DATA PROVIDED:
######

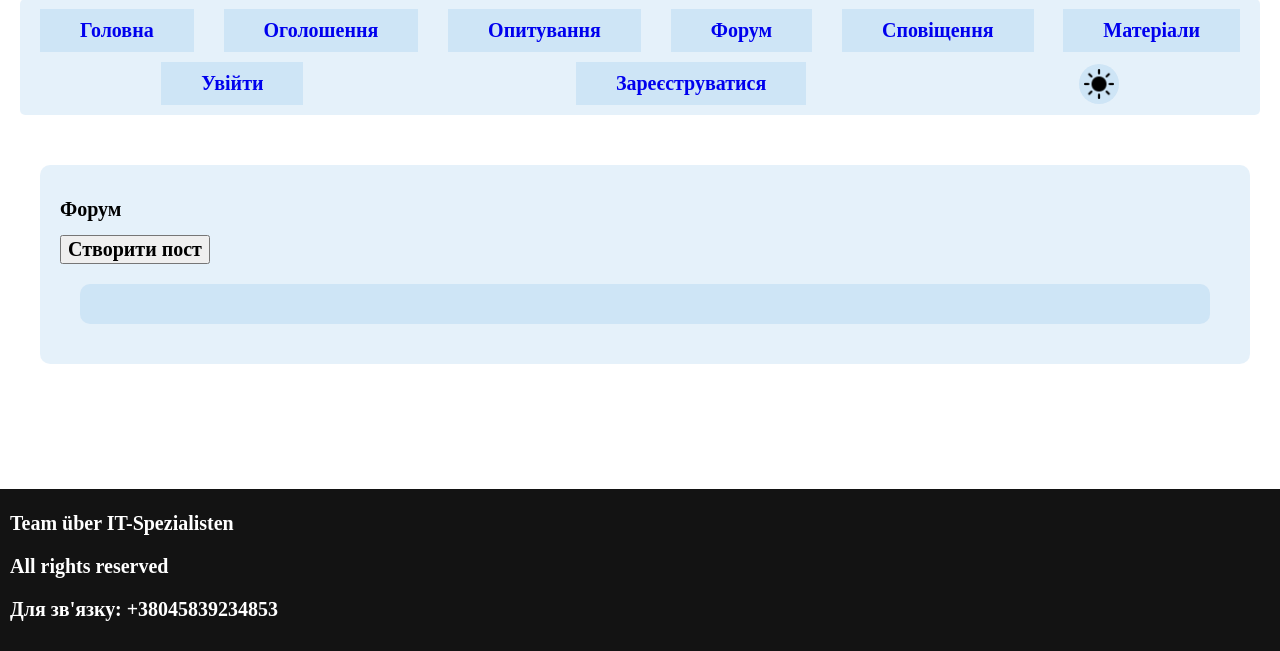
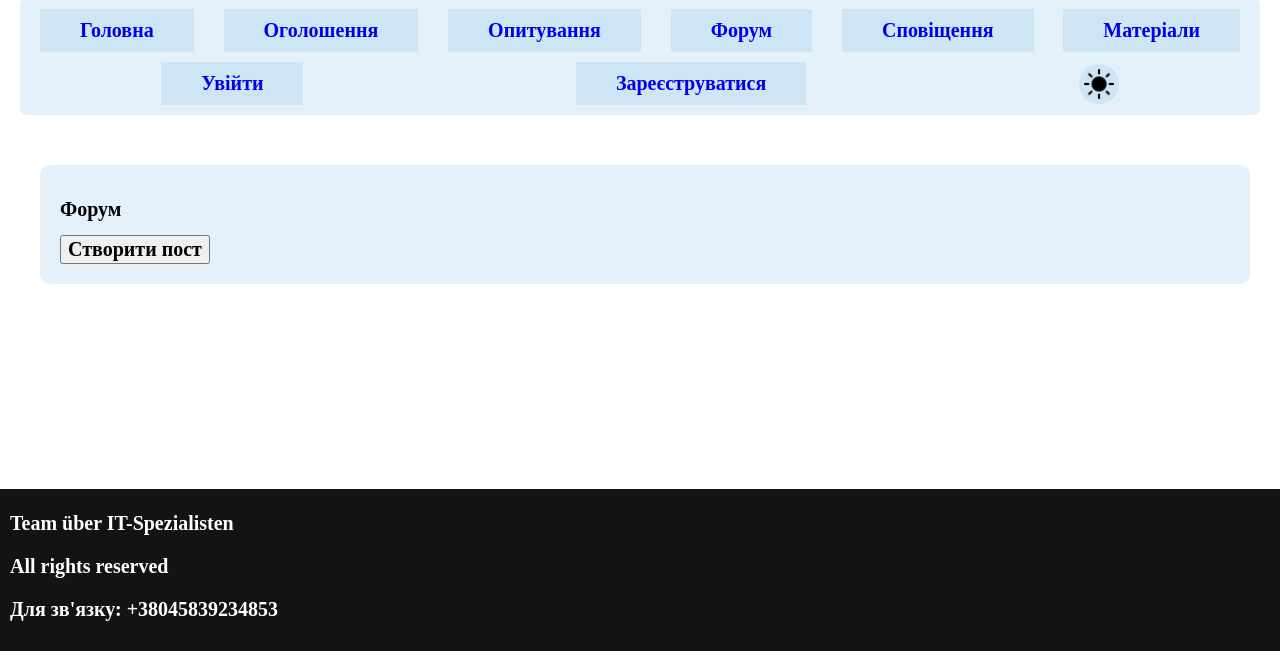
Before and after one commit to TimGamesYT/PortalGroup, a Django app: page /forum/ in a window 1280 px wide. Shown: the part 149-800 px from the top of the page. Run offline with Django 5.2, Linux system fonts and the light colour scheme; data that the repository does not hold is empty.

Commit message:
Forum template fix

```diff
--- a/templates/forum/forum-template.html
+++ b/templates/forum/forum-template.html
@@ -5,16 +5,12 @@
         <h1>Форум</h1>
         <a href="{% url 'create-post' %}"><button>Створити пост</button></a>
 
-        <div class="profile-forum-box">
-            <div class="forum-posts">
-                {% for post in posts %}
-                    <div class="forum-post">
-                        <h3>{{ post.short_description }} створений <strong>{{ post.author }}</strong> {{ post.created_at }}</h3>
+        {% for post in posts %}
+            <div class="profile-forum-box">
+                <h3>{{ post.short_description }} створений <strong>{{ post.author }}</strong> {{ post.created_at }}</h3>
 
-                        <a href="{% url 'post-detail' post.pk %}"><button>Деталі</button></a>
-                    </div>
-                {% endfor %}
+                <a href="{% url 'post-detail' post.pk %}"><button>Деталі</button></a>
             </div>
-        </div>
+        {% endfor %}
     </div>
 {% endblock %}
```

######

WHAT YOU HAVE TO DO:
Write out each entry exactly as given, but skip the pictures.

SOLVED PROBLEM:
Before and after one commit to TimGamesYT/PortalGroup, a Django app: page /forum/ in a window 1280 px wide. Shown: the part 149-800 px from the top of the page. Run offline with Django 5.2, Linux system fonts and the light colour scheme; data that the repository does not hold is empty.

Commit message:
Forum template fix

```diff
--- a/templates/forum/forum-template.html
+++ b/templates/forum/forum-template.html
@@ -5,16 +5,12 @@
         <h1>Форум</h1>
         <a href="{% url 'create-post' %}"><button>Створити пост</button></a>
 
-        <div class="profile-forum-box">
-            <div class="forum-posts">
-                {% for post in posts %}
-                    <div class="forum-post">
-                        <h3>{{ post.short_description }} створений <strong>{{ post.author }}</strong> {{ post.created_at }}</h3>
+        {% for post in posts %}
+            <div class="profile-forum-box">
+                <h3>{{ post.short_description }} створений <strong>{{ post.author }}</strong> {{ post.created_at }}</h3>
 
-                        <a href="{% url 'post-detail' post.pk %}"><button>Деталі</button></a>
-                    </div>
-                {% endfor %}
+                <a href="{% url 'post-detail' post.pk %}"><button>Деталі</button></a>
             </div>
-        </div>
+        {% endfor %}
     </div>
 {% endblock %}
```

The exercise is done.